++++ SOURCE DATA
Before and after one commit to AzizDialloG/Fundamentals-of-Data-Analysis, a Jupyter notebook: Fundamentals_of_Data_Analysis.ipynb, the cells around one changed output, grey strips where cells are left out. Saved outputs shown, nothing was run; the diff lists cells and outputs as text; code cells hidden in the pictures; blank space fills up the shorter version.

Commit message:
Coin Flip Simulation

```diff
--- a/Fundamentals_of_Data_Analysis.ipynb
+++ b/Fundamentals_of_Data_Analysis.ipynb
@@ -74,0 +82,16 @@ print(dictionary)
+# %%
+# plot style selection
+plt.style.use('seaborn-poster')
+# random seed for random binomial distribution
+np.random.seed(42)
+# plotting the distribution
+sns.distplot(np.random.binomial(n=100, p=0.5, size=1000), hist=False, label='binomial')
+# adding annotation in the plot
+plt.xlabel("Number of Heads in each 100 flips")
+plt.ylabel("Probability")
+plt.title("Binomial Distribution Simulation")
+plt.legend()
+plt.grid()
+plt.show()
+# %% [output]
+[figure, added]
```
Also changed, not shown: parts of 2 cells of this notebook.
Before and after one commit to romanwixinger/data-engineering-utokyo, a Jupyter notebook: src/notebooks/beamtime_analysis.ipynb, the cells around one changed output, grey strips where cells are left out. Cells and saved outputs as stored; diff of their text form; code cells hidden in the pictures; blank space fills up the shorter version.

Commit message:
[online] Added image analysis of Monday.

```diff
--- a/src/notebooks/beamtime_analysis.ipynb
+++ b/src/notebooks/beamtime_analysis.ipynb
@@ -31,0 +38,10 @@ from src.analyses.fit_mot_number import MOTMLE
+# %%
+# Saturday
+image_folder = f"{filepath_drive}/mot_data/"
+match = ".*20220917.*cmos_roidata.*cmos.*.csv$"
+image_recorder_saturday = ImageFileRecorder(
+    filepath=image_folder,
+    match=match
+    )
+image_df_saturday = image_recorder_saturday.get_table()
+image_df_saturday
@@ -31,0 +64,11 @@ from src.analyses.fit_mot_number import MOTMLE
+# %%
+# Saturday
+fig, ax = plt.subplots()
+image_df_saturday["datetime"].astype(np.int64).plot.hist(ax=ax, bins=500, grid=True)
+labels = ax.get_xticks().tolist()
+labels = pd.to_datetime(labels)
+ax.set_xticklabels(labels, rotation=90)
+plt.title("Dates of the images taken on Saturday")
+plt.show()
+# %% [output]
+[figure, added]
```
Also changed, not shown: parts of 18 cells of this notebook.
++++++++
_WHAT NEEDS TO BE DONE_
Find the lines in the entries above where "Also" occurs, and copy each of them.

_THE COMPLETED TASK_
Also changed, not shown: parts of 2 cells of this notebook.
Also changed, not shown: parts of 18 cells of this notebook.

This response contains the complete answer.